YEAR: 2020

The state of Iowa is under increasing pressure to improve agronomic efficiency while mitigating soil and water degradation. Predictive agroecosystem process models are used to target solutions for soil and water quality issues in Iowa by quantifying degradation and monitoring the efficacy of sustainable land management practices. The problem is that these models are sensitive to soil input data. Currently available soil maps are outdated and lack the spatial resolution required to meet the needs of precision agroecosystem modeling. The Soil Survey Geographic (SSURGO) database is considered the ‘best available’ source for spatial soil information, however, these maps were built from data over 30years old. Moreover, technological advancements since the production of SSURGO maps greatly exceed those used to make them. We propose to make “next generation” soil maps via Digital Soil Mapping (DSM) techniques for soil properties pertinent to agroecosystem model predictions to support monitoring and mitigating water quality.Specifically, these soil properties are thickness of A horizon, 2) depth to permanent saturation (water table), 3) particle size fractions (sand, silt, and clay) and 4)Soil Organic Carbon(SOC)content. In support of our current DSM project in Story and Boone Counties, we propose a comparative “quad-county” study region in Osceola, Clay, Emmet, and Dickinson Counties. The quad-county region encompasses different soil and drainage characteristics on sub-regions of the Des Moines Lobe (DML) that are frequently overlooked.
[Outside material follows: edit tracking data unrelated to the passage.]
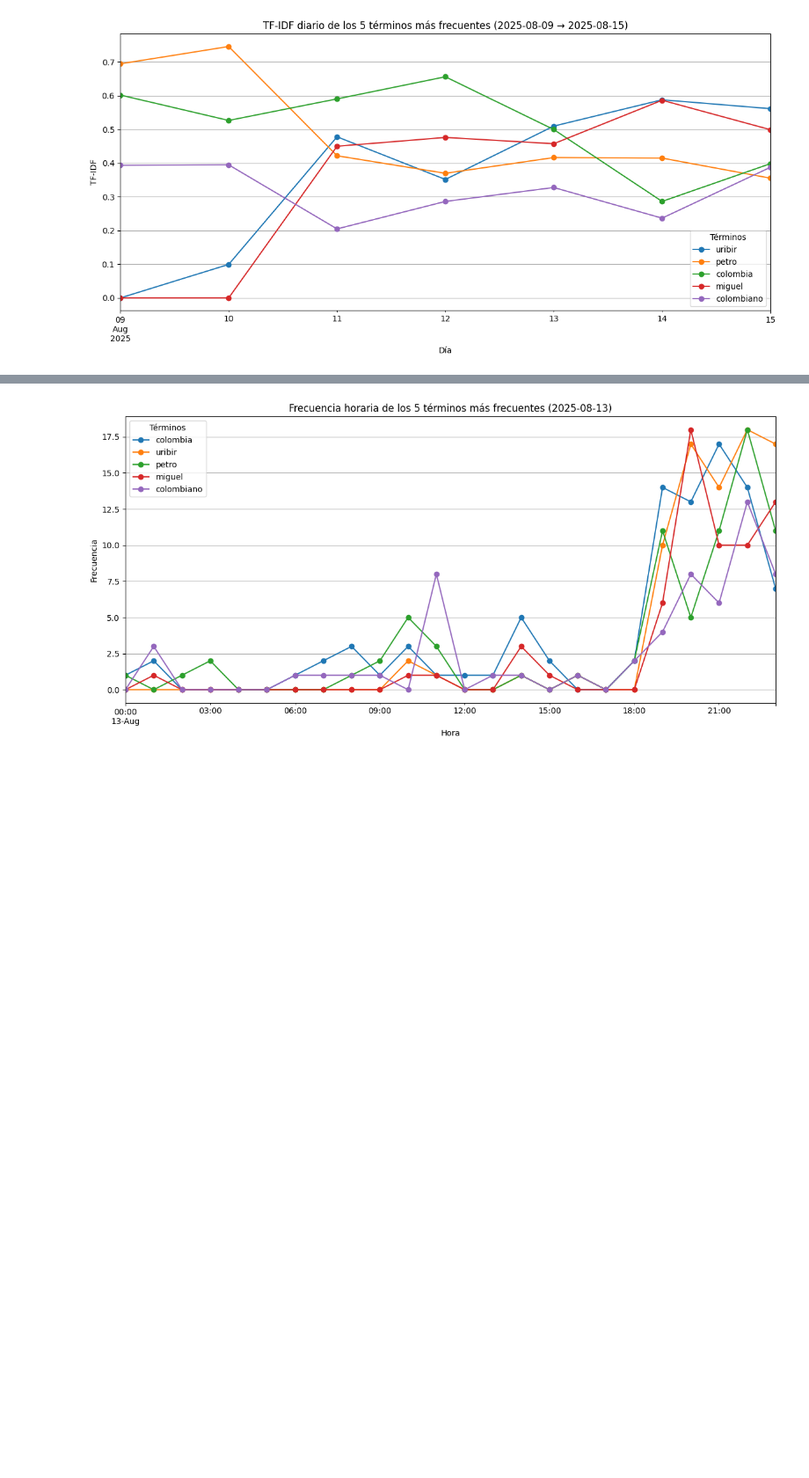
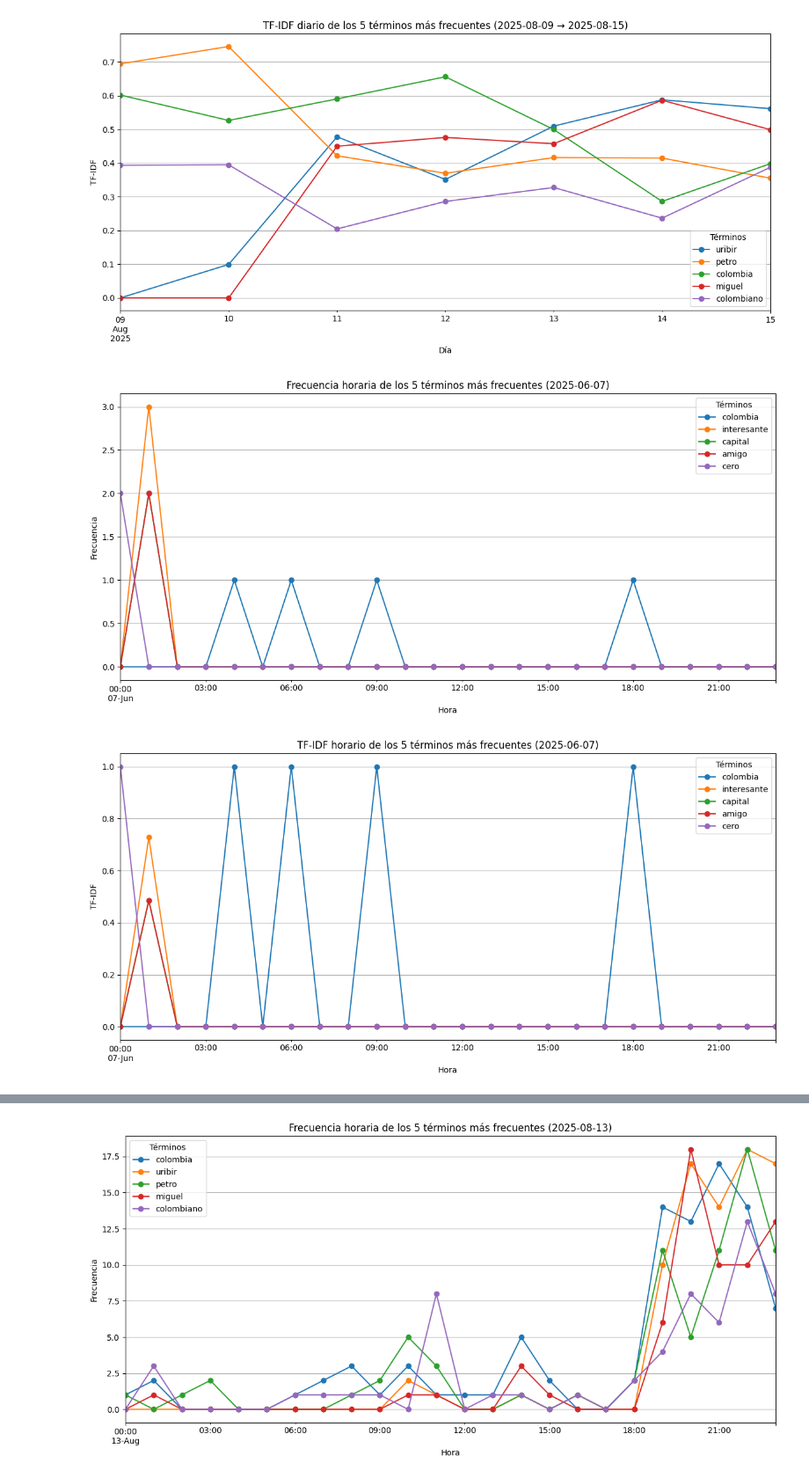
Before and after one commit to lauubetancourt/youtube-data-extraction, a Jupyter notebook: notebooks/TF-IDF.ipynb, the cells around one changed output, grey strips where cells are left out. Shown at 88% size. Cells and saved outputs as stored; diff of their text form; code cells hidden in the pictures; blank space fills up the shorter version.

```diff
--- a/notebooks/TF-IDF.ipynb
+++ b/notebooks/TF-IDF.ipynb
@@ -560,6 +560,19 @@ def top_terms_24h(
     plt.show()
 
     return counts_df, tfidf_df
+# %%
+# Día del atentado a Miguel Uribe
+counts_24h, tfidf_24h = top_terms_24h(
+    df,
+    day="2025-06-07",
+    top_n=5,
+    stopwords=stopwords_es,
+    text_col="cleaned_comment",
+    datetime_col="published_at",
+)
+# %% [output]
+[figure, added]
+[figure, added]
 # %%
 # Día del fallecimiento de Miguel Uribe
 counts_24h, tfidf_24h = top_terms_24h(
```
Also changed, not shown: parts of 8 cells of this notebook, 3 other files.
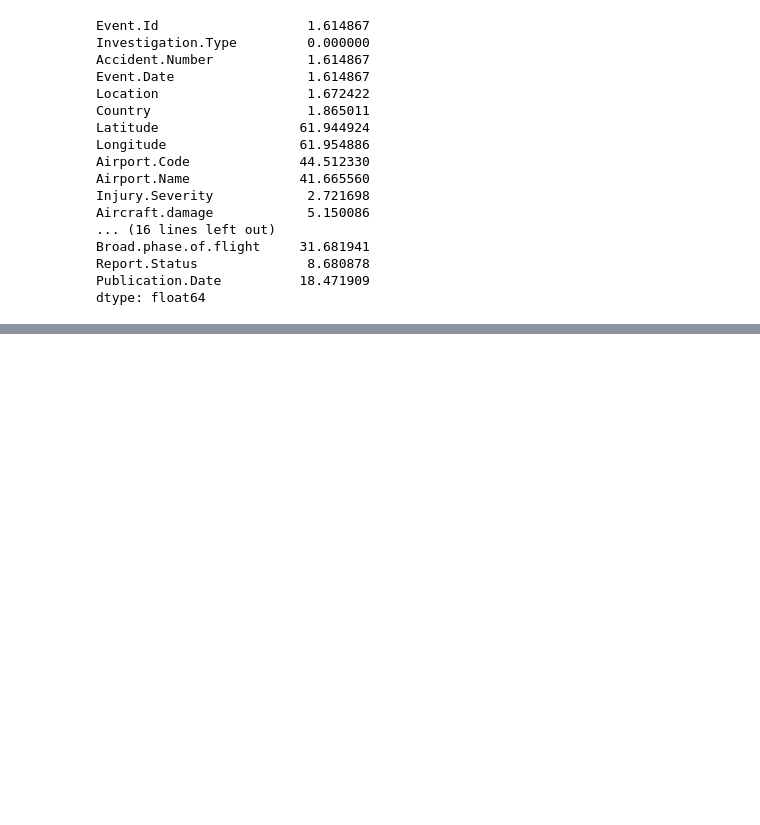
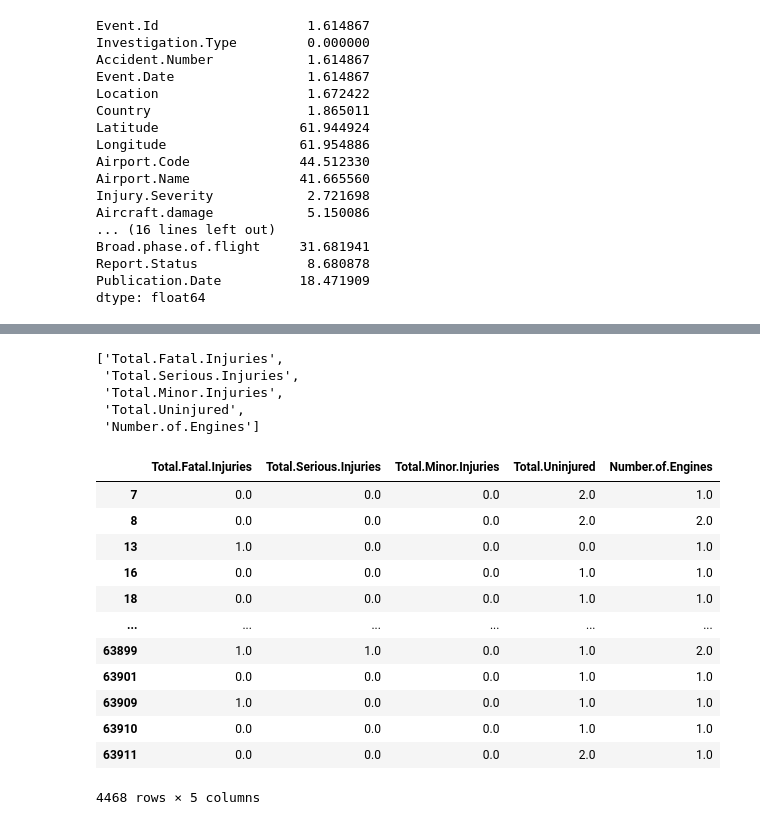
Before and after one commit to Jayrikers/dsc-phase-1-project-v3, a Jupyter notebook: student.ipynb, the cells around one changed output, grey strips where cells are left out. Drawn from its saved outputs; the diff is of its cells as text; code cells hidden in the pictures; blank space fills up the shorter version.

```diff
--- a/student.ipynb
+++ b/student.ipynb
@@ -148,0 +226,3 @@ df.describe()
+# %%
+#Checking the total number of missing valuez in each column
+df.dropna(subset = df.select_dtypes(include = ['object']).columns,inplace=True)
@@ -148,0 +253,26 @@ df.describe()
+# %%
+continuous_data = ['Total.Fatal.Injuries','Total.Serious.Injuries','Total.Minor.Injuries','Total.Uninjured','Number.of.Engines']
+continuous_data
+# %% [output]
+['Total.Fatal.Injuries',
+ 'Total.Serious.Injuries',
+ 'Total.Minor.Injuries',
+ 'Total.Uninjured',
+ 'Number.of.Engines']
+# %%
+df[continuous_data] = df[continuous_data].fillna(df[continuous_data].median())
+df[continuous_data]
+# %% [output]
+|  | Total.Fatal.Injuries | Total.Serious.Injuries | Total.Minor.Injuries | Total.Uninjured | Number.of.Engines |
+| 7 | 0.0 | 0.0 | 0.0 | 2.0 | 1.0 |
+| 8 | 0.0 | 0.0 | 0.0 | 2.0 | 2.0 |
+| 13 | 1.0 | 0.0 | 0.0 | 0.0 | 1.0 |
+| 16 | 0.0 | 0.0 | 0.0 | 1.0 | 1.0 |
+| 18 | 0.0 | 0.0 | 0.0 | 1.0 | 1.0 |
+| ... | ... | ... | ... | ... | ... |
+| 63899 | 1.0 | 1.0 | 0.0 | 1.0 | 2.0 |
+| 63901 | 0.0 | 0.0 | 0.0 | 1.0 | 1.0 |
+| 63909 | 1.0 | 0.0 | 0.0 | 1.0 | 1.0 |
+| 63910 | 0.0 | 0.0 | 0.0 | 1.0 | 1.0 |
+| 63911 | 0.0 | 0.0 | 0.0 | 2.0 | 1.0 |
+4468 rows × 5 columns
```
Also changed, not shown: parts of 12 cells of this notebook.
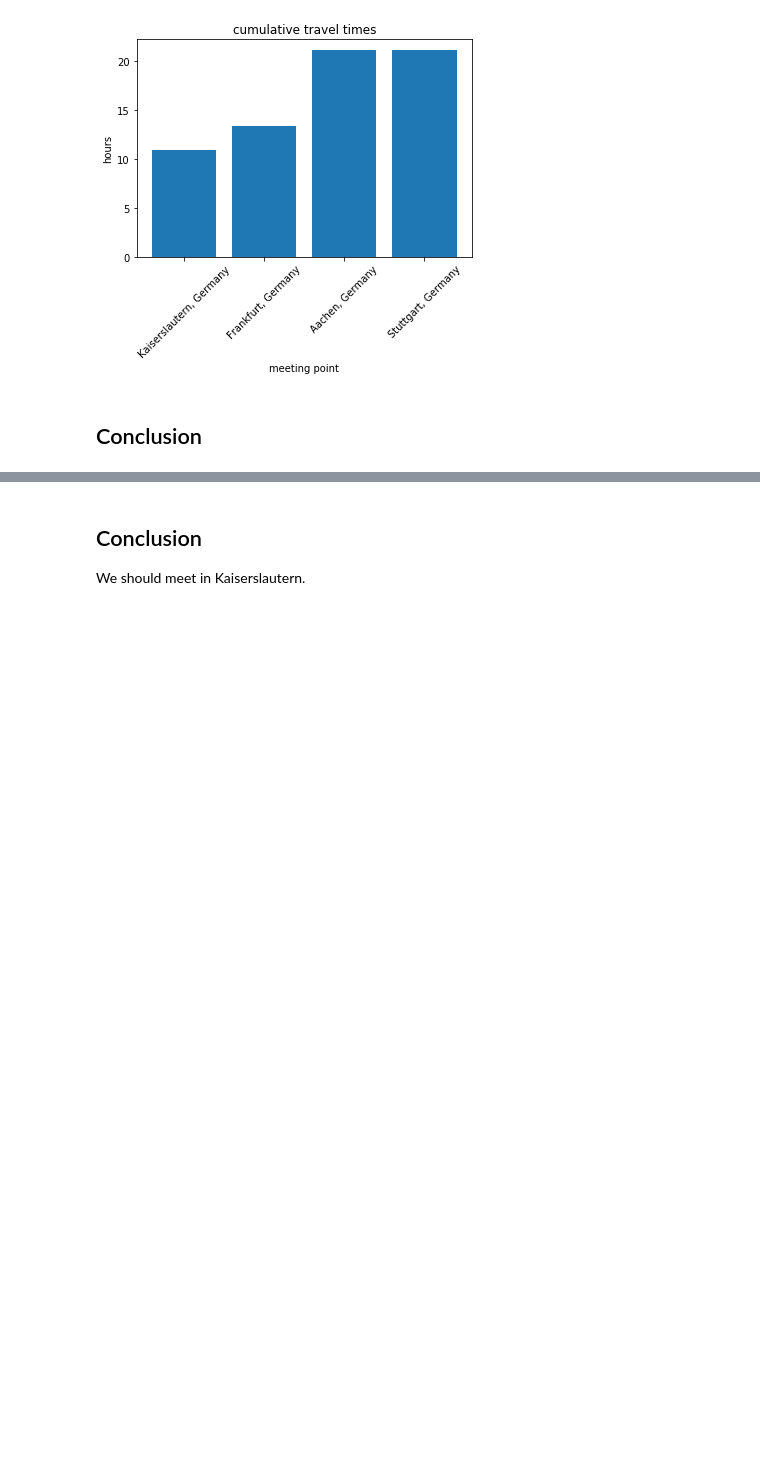
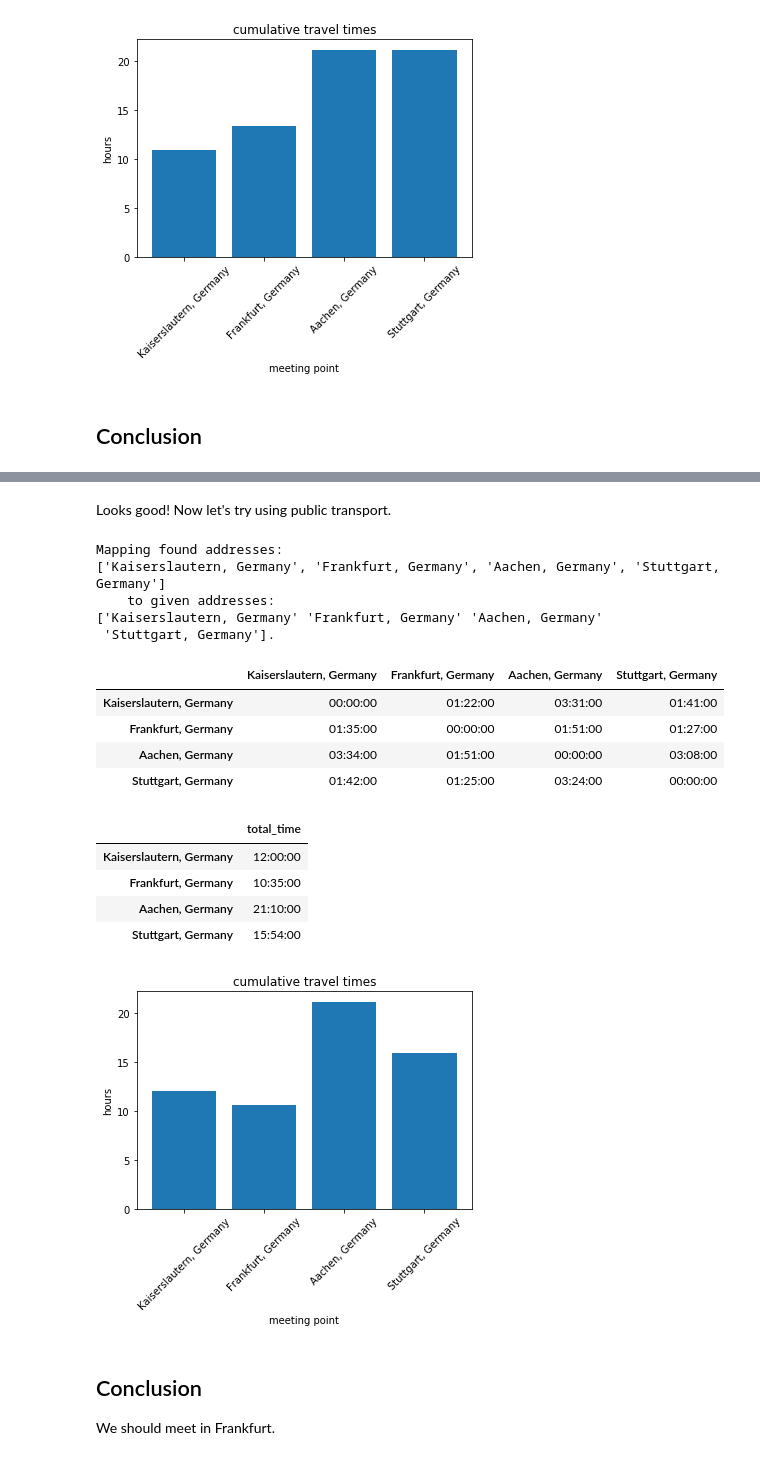
Before and after one commit to mjmdavis/mjmdavis.github.io, a Jupyter notebook: _posts/where_do_we_meet.ipynb, the cells around one changed output, grey strips where cells are left out. Saved outputs shown, nothing was run; the diff lists cells and outputs as text; code cells hidden in the pictures; blank space fills up the shorter version.

```diff
--- a/_posts/where_do_we_meet.ipynb
+++ b/_posts/where_do_we_meet.ipynb
@@ -119,2 +128,8 @@ Create another DataFrame with the total accumulated travel time for each destina
 # %%
-total_travel_times = list(map(total_travel_time, destinations))
+tt_df = pd.DataFrame(
+    list(map(total_travel_time, destinations)),
+    index=destinations,
+    columns=['total_time']
+)
+
+tt_df
@@ -121,6 +141,0 @@ total_travel_times = list(map(total_travel_time, destinations))
-# %%
-tt_df = pd.DataFrame(
-    list(map(total_travel_time, destinations)),
-    index=destinations,
-    columns=['time']
-)
@@ -141,10 +148,10 @@ import matplotlib.pyplot as plt
 # %%
 plt.bar(
     left=range(0, 4, 1),
-    height=tt_df.time.apply(datetime.timedelta.total_seconds)/(60*60)
+    height=tt_df.total_time.apply(datetime.timedelta.total_seconds)/(60*60)
 )
 ticks = plt.xticks(range(0, 4, 1), tt_df.index, rotation=45)
-max_time = max(tt_df.time.apply(datetime.timedelta.total_seconds)/(60*60))
+max_time = max(tt_df.total_time.apply(datetime.timedelta.total_seconds)/(60*60))
 plt.yticks(np.arange(0,max_time,5))
 plt.ylabel('hours')
 plt.xlabel('meeting point')
@@ -165,16 +165,0 @@ We can represent this by squaring the trip time for each destination.
-# %%
-def total_travel_time_squared(destination):
-    dest_times = travel_times[destination]\
-                    .sort_index()\
-                    .apply(datetime.timedelta.total_seconds)
-    counts = homes.groupby('home').count().sort_index()
-    counts.index.name = None
-    person_times = (dest_times*dest_times) * counts.person
-    return person_times.sum()
-
-tt_df = pd.DataFrame(
-    list(map(total_travel_time_squared, destinations)),
-    index=destinations,
-    columns=['time']
-)
-tt_df
@@ -199,3 +254,24 @@ title = plt.title('travel cost (lower is better)')
+# %% [markdown]
+Looks good! Now let's try using public transport.
+# %%
+travel_times(homes=homes, destinations=homes.home.unique(), travel_mode='transit')
+# %% [output]
+Mapping found addresses:
+['Kaiserslautern, Germany', 'Frankfurt, Germany', 'Aachen, Germany', 'Stuttgart, Germany']
+    to given addresses:
+['Kaiserslautern, Germany' 'Frankfurt, Germany' 'Aachen, Germany'
+ 'Stuttgart, Germany'].
+|  | Kaiserslautern, Germany | Frankfurt, Germany | Aachen, Germany | Stuttgart, Germany |
+| Kaiserslautern, Germany | 00:00:00 | 01:22:00 | 03:31:00 | 01:41:00 |
+| Frankfurt, Germany | 01:35:00 | 00:00:00 | 01:51:00 | 01:27:00 |
+| Aachen, Germany | 03:34:00 | 01:51:00 | 00:00:00 | 03:08:00 |
+| Stuttgart, Germany | 01:42:00 | 01:25:00 | 03:24:00 | 00:00:00 |
+|  | total_time |
+| Kaiserslautern, Germany | 12:00:00 |
+| Frankfurt, Germany | 10:35:00 |
+| Aachen, Germany | 21:10:00 |
+| Stuttgart, Germany | 15:54:00 |
+[figure, added]
 # %% [markdown]
 ## Conclusion
-We should meet in Kaiserslautern.
+We should meet in Frankfurt.
```
Also changed, not shown: parts of 40 cells of this notebook.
The objectives of this study are to: 1) produce digital soil maps for the target soil properties have greater accuracy and spatial resolution than the currently available SSURGO maps, and 2) test the transferability of the spatial models used to produce the digital soil maps for their ability to predict soil variation on the greater DML region. Preliminary analysis on the two study regions with a limited pool of environmental covariates and existing soil datasets found that predictive maps created by DSM methods outperformed SSURGO predictions. For example, the RMSE for A horizonthickness was reduced from 25.7 cm for SSURGO to 13.7 cm for the digital soilmap. Similar reductions in uncertainty from SSURGO to the digital soil map were achieved for depth to water table (30.3 reduced to 17.6 cm), sand content (12.3 reduced to 7.8%), and silt content (9.5 reduced to 7.1%). Project deliverables will include 3-meter resolution maps of predicted target soil properties and their estimated error for the two study regions. Maps for particle size fractions and SOC content will be generated at six depth intervals down to two meters. Comparative performance against equivalent SSURGO maps and model transferability to the greater DML region will be evaluated and reported.